Web interface edit records:
◆ ◆ ◆ ◆

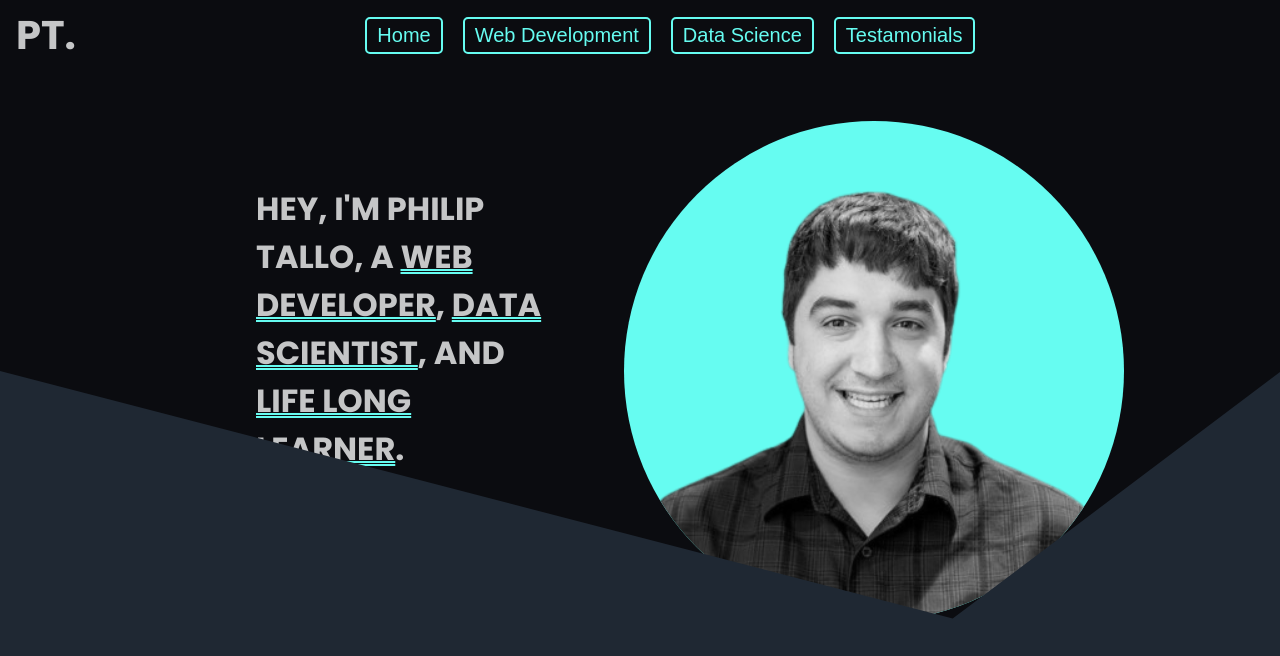
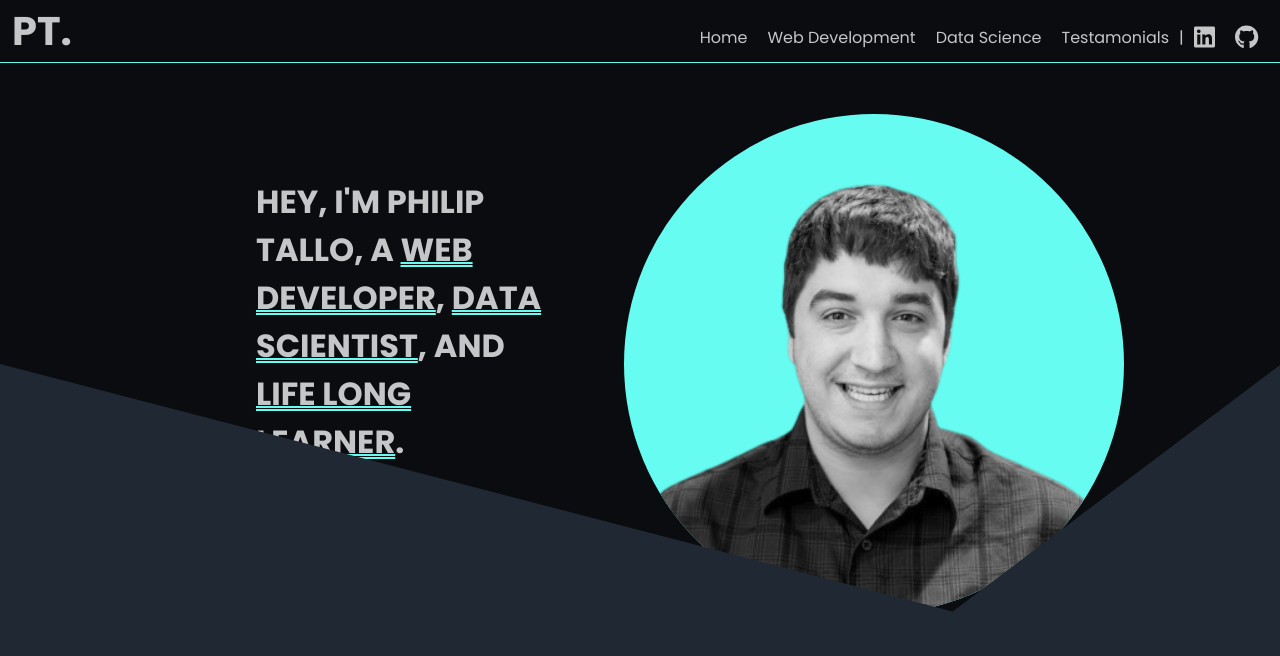
Before and after one commit to ptallo/personal_website, a React (Vite) app: page / in a window 1280 px wide. Shown: the top 656 px of the page. Built offline with nearby package versions, Linux system fonts and the light colour scheme.

Commit message:
added fontawesome icons for github and linkedin

```diff
--- a/package.json
+++ b/package.json
@@ -10,6 +10,11 @@
     "preview": "vite preview"
   },
   "dependencies": {
+    "@fortawesome/fontawesome-svg-core": "^6.5.2",
+    "@fortawesome/free-brands-svg-icons": "^6.5.2",
+    "@fortawesome/free-regular-svg-icons": "^6.5.2",
+    "@fortawesome/free-solid-svg-icons": "^6.5.2",
+    "@fortawesome/react-fontawesome": "^0.2.2",
     "react": "^18.2.0",
     "react-dom": "^18.2.0"
   },
--- a/src/components/Navbar/Navbar.scss
+++ b/src/components/Navbar/Navbar.scss
@@ -3,8 +3,9 @@
 .navbar {
     color: $text-color;
     background-color: $background-color;
+    border-bottom: 1px solid $accent-color;
 
-    padding: 1em;
+    padding: 0.75em;
     display: flex;
     align-items: flex-end;
 
@@ -16,14 +17,19 @@
     }
 
     .flex-container {
-        margin: 0 auto;
-        width: 50vw;
+        margin: 0 0 0 auto;
 
         display: flex;
         justify-content: center;
-        align-items: flex-end;
+        align-items: center;
 
         list-style-type: none;
+
+        & > * {
+            text-decoration: none;
+            color: $text-color;
+            padding: 0 10px;
+        }
     }
 
 }
--- a/src/components/Navbar/Navbar.tsx
+++ b/src/components/Navbar/Navbar.tsx
@@ -1,20 +1,22 @@
-import { HoverButton } from '../HoverButton/HoverButton';
 import './Navbar.scss';
+import { FontAwesomeIcon } from '@fortawesome/react-fontawesome';
+import { faLinkedin, faGithub } from '@fortawesome/free-brands-svg-icons';
 
-let ids = [
-  "Home",
-  "Web Development",
-  "Data Science",
-  "Testamonials",
-]
-
+const linkedInLink : string = 'https://www.linkedin.com/in/philip-tallo-444667107/';
+const githubLink : string = 'https://github.com/ptallo';
 
 export function Navbar() {
   return <div className='navbar'>
     <span className='initials'>PT.</span>
 
     <div className='flex-container'>
-      {ids.map(t => <HoverButton text={t} />)}
+      <a href=''>Home</a>
+      <a href=''>Web Development</a>
+      <a href=''>Data Science</a>
+      <a href=''>Testamonials</a>
+      |
+      <a href={linkedInLink}><FontAwesomeIcon icon={faLinkedin} size='xl'/></a>
+      <a href={githubLink}><FontAwesomeIcon icon={faGithub} size='xl'/></a>
     </div>
   </div>;
 }
```
Also changed, not shown: 1 other file (tests, documents, lock files or other folders).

◆ ◆ ◆ ◆

- _YOUR ASSIGNMENT_: Search the records for the string "fortawesome" and return every line in which it occurs.

- _RESULT OF THIS EXERCISE_:
+    "@fortawesome/fontawesome-svg-core": "^6.5.2",
+    "@fortawesome/free-brands-svg-icons": "^6.5.2",
+    "@fortawesome/free-regular-svg-icons": "^6.5.2",
+    "@fortawesome/free-solid-svg-icons": "^6.5.2",
+    "@fortawesome/react-fontawesome": "^0.2.2",
+import { FontAwesomeIcon } from '@fortawesome/react-fontawesome';
+import { faLinkedin, faGithub } from '@fortawesome/free-brands-svg-icons';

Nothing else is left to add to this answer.